**EXERCISE**
Scan the material below for every line with the string "displaying", and copy those lines.
(Beginning of RECORD SET)
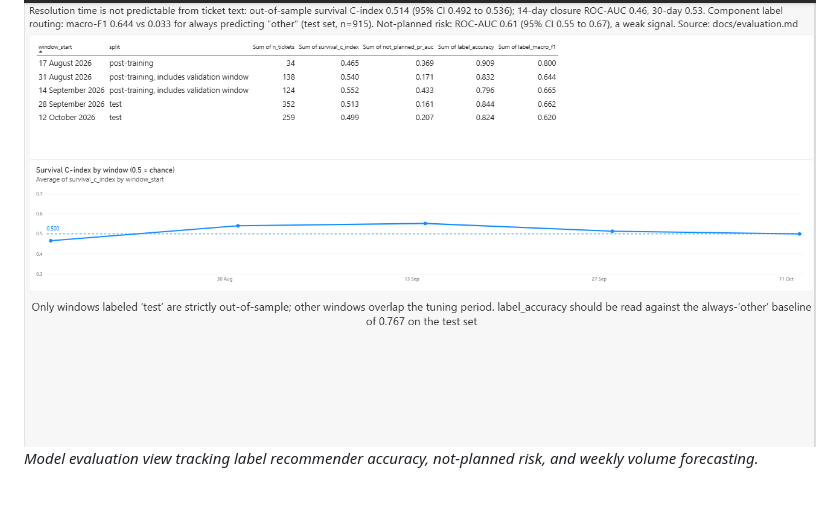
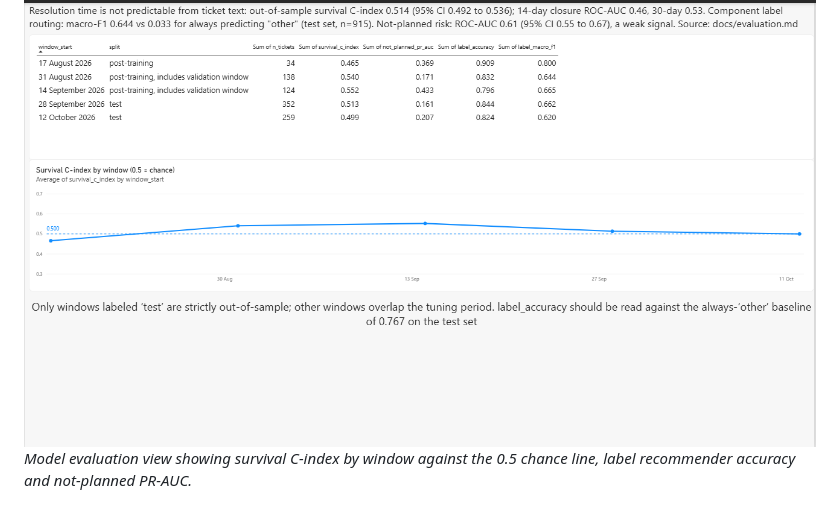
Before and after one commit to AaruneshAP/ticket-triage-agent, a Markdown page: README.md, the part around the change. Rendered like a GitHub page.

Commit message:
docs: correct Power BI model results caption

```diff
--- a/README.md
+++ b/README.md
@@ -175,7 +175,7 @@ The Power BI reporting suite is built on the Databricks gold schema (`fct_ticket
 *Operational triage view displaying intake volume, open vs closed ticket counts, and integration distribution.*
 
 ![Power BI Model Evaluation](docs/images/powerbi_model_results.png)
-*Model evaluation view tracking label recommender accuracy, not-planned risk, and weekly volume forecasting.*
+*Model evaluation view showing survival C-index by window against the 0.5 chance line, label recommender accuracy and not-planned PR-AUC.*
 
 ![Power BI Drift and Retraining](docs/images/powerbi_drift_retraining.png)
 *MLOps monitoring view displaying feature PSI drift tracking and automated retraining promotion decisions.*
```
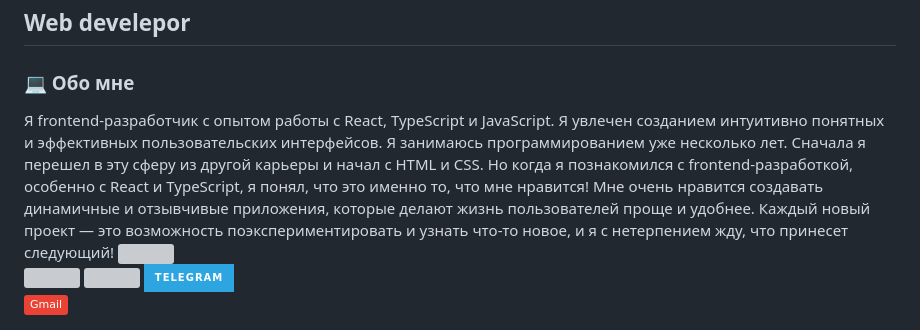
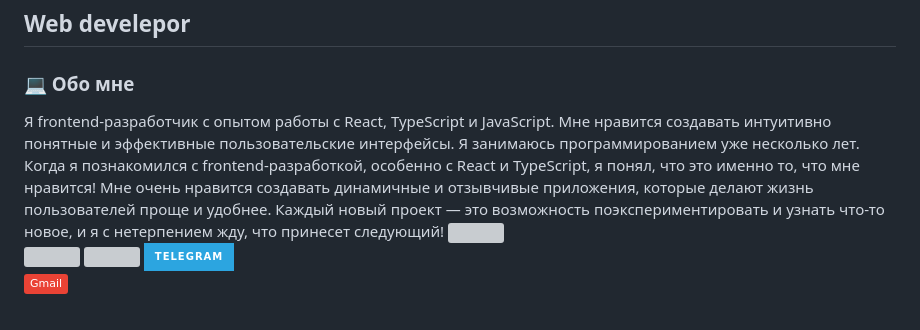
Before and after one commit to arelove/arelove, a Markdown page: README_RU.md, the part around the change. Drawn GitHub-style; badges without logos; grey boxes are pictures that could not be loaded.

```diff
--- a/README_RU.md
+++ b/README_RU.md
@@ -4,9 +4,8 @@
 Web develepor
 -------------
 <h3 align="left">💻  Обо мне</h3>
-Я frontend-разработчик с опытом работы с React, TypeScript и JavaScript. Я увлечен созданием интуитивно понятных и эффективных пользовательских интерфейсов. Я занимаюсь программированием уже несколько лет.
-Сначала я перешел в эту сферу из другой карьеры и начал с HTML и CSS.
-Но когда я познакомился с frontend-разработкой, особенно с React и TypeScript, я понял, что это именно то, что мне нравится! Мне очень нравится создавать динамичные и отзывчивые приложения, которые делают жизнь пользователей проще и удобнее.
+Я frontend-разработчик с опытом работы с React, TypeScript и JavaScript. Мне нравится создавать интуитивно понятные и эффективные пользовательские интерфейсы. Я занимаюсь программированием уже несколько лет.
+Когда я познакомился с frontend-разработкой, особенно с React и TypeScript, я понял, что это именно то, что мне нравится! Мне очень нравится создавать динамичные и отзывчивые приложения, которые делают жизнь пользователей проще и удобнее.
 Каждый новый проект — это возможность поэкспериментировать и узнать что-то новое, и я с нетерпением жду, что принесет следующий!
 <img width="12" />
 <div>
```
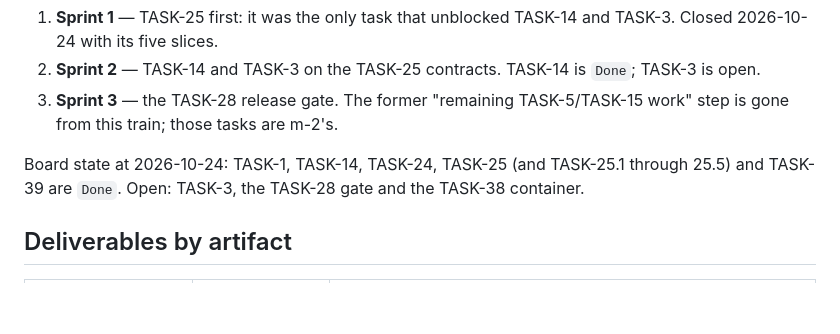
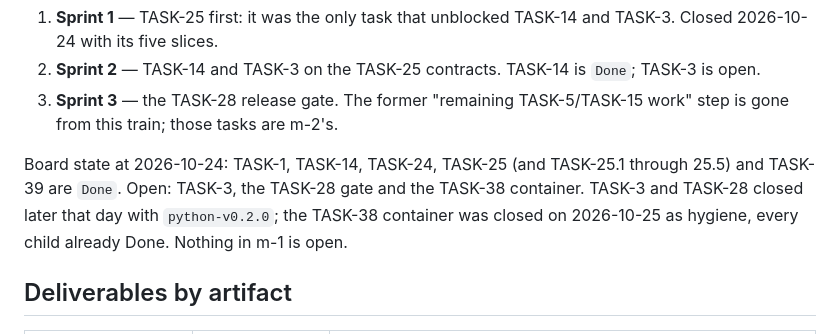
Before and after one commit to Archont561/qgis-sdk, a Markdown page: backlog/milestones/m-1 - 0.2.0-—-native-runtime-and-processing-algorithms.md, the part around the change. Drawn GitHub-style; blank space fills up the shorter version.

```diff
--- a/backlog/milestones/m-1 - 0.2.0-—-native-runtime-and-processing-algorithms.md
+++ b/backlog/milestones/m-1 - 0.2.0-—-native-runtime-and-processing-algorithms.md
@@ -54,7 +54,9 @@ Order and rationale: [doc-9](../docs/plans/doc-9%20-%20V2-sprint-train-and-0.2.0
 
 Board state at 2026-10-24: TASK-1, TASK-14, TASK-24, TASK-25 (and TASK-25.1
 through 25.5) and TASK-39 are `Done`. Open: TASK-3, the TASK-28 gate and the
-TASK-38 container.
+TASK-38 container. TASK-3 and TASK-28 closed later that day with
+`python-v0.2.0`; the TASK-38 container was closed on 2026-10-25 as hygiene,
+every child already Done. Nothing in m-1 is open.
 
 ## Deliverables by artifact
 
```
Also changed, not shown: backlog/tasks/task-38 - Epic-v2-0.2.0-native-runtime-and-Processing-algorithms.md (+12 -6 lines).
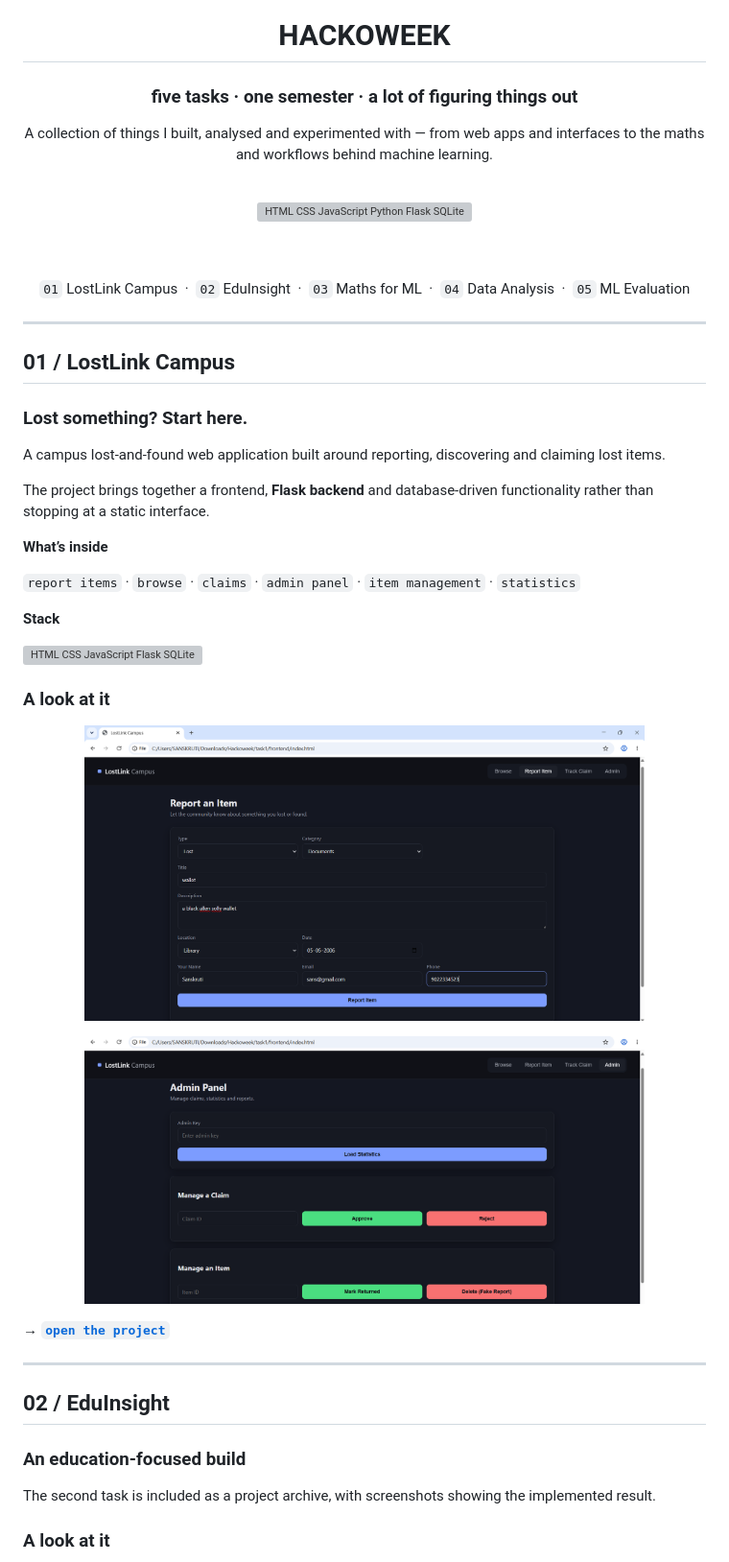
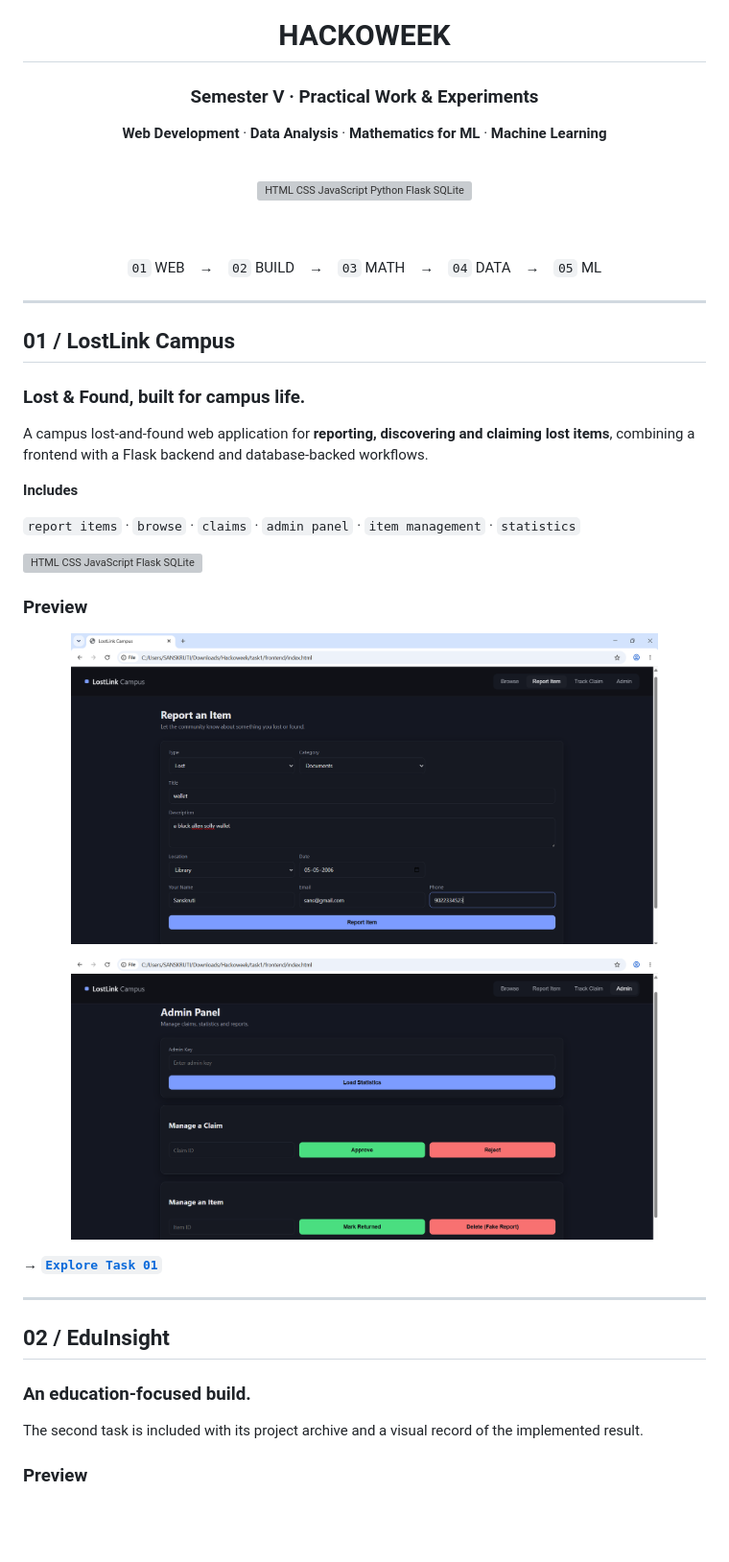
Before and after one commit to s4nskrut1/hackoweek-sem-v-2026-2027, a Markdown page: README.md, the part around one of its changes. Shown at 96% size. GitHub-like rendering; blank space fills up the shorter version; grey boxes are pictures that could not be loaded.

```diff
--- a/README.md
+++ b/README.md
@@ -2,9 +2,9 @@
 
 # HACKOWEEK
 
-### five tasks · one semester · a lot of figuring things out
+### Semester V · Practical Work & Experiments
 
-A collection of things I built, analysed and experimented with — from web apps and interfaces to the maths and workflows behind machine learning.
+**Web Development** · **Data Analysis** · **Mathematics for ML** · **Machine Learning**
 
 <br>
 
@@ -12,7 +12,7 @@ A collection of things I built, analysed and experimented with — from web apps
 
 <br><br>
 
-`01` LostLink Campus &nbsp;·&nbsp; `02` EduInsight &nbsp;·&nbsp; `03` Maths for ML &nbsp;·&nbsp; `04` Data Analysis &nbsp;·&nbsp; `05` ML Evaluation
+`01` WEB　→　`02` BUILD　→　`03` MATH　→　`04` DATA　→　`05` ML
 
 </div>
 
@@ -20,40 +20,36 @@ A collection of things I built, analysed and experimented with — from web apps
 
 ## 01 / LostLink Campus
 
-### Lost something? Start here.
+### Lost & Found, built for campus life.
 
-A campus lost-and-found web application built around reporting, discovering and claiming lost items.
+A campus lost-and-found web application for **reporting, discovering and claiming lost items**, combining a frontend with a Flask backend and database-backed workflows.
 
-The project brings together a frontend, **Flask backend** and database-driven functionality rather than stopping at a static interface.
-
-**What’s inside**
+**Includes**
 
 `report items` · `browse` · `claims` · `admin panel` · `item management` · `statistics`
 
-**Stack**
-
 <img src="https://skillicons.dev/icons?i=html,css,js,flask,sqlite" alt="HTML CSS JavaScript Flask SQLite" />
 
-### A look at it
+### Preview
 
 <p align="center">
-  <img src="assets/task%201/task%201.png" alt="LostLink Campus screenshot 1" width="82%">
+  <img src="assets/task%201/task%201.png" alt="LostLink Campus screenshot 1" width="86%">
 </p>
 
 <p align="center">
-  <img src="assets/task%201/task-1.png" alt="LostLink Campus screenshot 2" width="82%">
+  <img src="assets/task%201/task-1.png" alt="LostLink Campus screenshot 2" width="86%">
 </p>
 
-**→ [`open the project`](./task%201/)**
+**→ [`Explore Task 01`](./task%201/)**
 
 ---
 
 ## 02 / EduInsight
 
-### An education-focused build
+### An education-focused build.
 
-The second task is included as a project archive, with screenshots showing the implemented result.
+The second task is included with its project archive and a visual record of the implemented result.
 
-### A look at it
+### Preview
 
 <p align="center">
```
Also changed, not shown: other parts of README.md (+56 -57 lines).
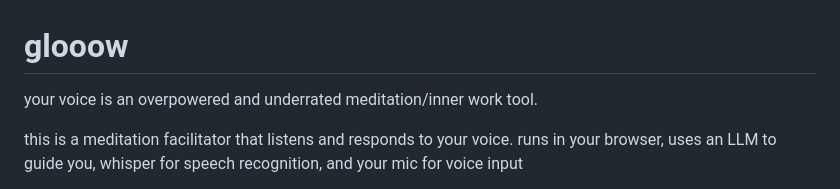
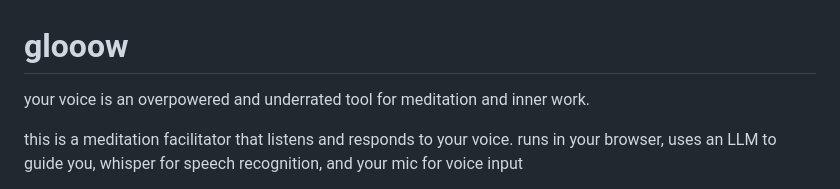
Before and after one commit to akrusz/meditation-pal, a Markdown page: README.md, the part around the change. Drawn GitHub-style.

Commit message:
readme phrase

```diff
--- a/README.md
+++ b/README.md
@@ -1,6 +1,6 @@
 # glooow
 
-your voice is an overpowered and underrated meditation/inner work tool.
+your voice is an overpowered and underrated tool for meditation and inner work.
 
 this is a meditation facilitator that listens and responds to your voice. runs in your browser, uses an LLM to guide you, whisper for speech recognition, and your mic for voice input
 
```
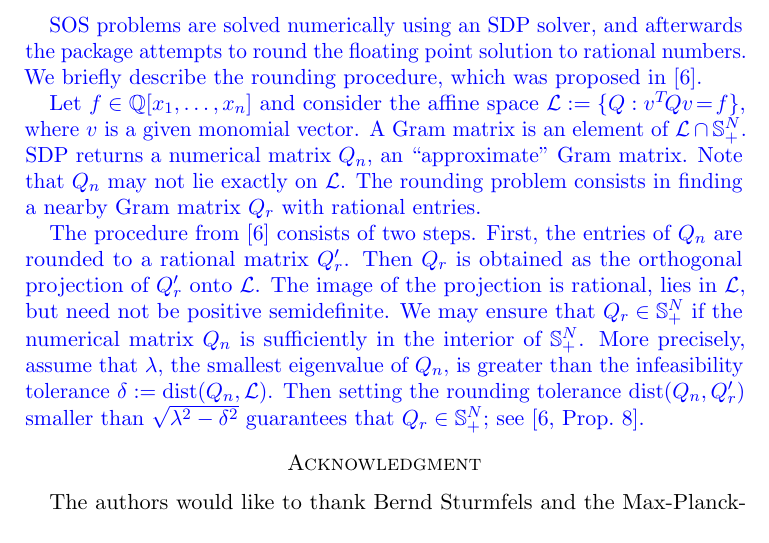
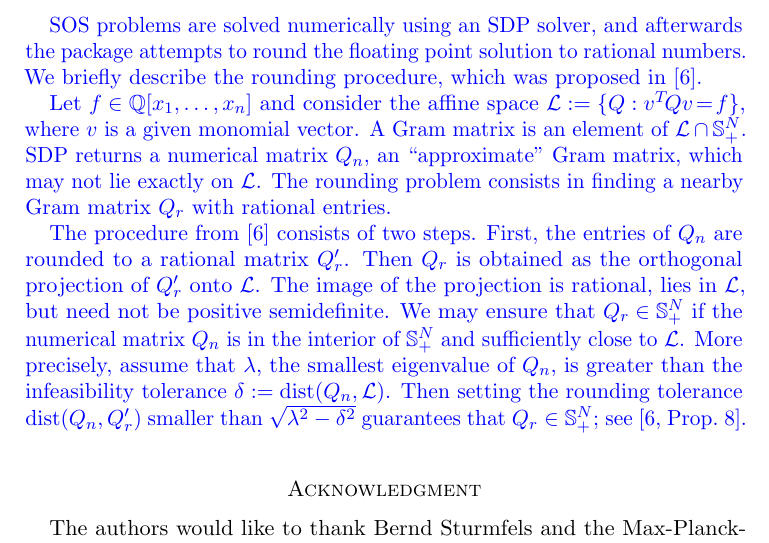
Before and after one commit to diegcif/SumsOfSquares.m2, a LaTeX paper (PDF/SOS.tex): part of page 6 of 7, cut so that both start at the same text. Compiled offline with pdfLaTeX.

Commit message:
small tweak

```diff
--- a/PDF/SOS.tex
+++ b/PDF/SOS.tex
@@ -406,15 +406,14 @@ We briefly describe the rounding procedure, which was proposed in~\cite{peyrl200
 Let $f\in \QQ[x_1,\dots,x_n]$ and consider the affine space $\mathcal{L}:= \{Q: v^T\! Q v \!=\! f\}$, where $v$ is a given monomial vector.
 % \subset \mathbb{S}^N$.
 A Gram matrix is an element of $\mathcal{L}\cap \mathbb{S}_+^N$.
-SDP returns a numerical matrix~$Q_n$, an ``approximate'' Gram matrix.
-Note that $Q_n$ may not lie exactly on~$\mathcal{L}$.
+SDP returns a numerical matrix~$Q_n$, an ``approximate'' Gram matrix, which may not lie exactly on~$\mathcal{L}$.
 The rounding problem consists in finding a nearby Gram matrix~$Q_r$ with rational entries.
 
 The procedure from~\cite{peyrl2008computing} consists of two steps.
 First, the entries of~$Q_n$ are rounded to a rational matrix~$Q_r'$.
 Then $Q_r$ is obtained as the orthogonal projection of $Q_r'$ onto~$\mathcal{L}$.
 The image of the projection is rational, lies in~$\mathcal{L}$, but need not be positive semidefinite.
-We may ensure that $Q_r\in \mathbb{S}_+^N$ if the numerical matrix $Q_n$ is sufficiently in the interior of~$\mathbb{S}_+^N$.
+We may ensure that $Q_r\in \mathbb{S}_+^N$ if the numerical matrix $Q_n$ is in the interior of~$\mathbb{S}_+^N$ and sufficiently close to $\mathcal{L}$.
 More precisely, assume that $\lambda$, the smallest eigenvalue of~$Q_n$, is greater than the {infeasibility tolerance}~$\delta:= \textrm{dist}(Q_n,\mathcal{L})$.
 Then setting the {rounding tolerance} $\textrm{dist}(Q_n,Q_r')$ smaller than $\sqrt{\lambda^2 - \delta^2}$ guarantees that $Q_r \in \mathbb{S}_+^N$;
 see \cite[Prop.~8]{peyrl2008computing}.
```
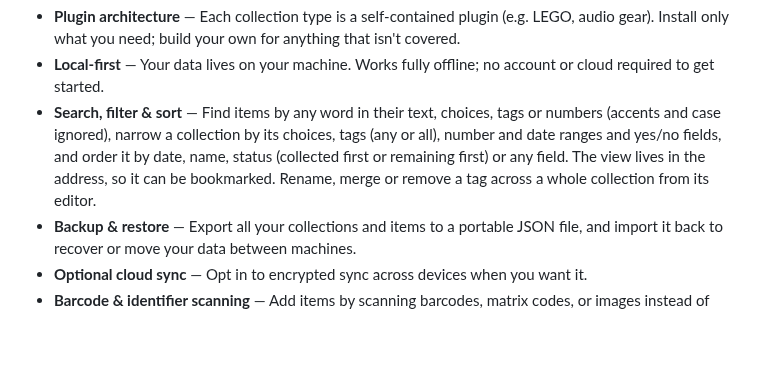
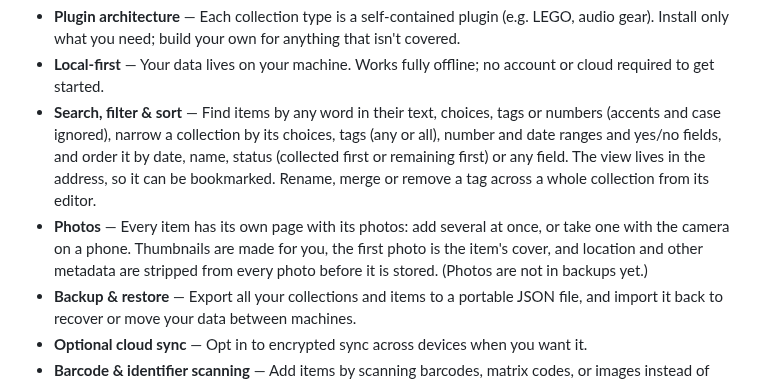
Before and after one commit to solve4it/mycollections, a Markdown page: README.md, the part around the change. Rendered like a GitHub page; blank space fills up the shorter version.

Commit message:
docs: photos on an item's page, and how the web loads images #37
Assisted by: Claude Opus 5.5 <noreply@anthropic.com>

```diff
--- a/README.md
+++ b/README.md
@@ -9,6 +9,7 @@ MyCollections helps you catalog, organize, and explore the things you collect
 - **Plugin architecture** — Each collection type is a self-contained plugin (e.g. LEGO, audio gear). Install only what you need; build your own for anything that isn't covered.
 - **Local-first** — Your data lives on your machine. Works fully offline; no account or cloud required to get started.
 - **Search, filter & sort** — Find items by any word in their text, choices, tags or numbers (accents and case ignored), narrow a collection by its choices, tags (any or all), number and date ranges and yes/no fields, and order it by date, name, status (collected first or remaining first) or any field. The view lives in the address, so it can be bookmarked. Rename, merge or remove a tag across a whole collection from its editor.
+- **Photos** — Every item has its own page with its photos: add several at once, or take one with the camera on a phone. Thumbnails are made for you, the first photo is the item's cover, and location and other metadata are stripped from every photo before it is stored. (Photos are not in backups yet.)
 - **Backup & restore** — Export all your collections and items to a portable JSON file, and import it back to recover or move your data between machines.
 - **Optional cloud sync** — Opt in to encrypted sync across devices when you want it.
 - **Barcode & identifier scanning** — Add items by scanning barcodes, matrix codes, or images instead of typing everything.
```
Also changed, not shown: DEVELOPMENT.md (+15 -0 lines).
(End of RECORD SET)
**OUTPUT BELOW**
 *Operational triage view displaying intake volume, open vs closed ticket counts, and integration distribution.*
 *MLOps monitoring view displaying feature PSI drift tracking and automated retraining promotion decisions.*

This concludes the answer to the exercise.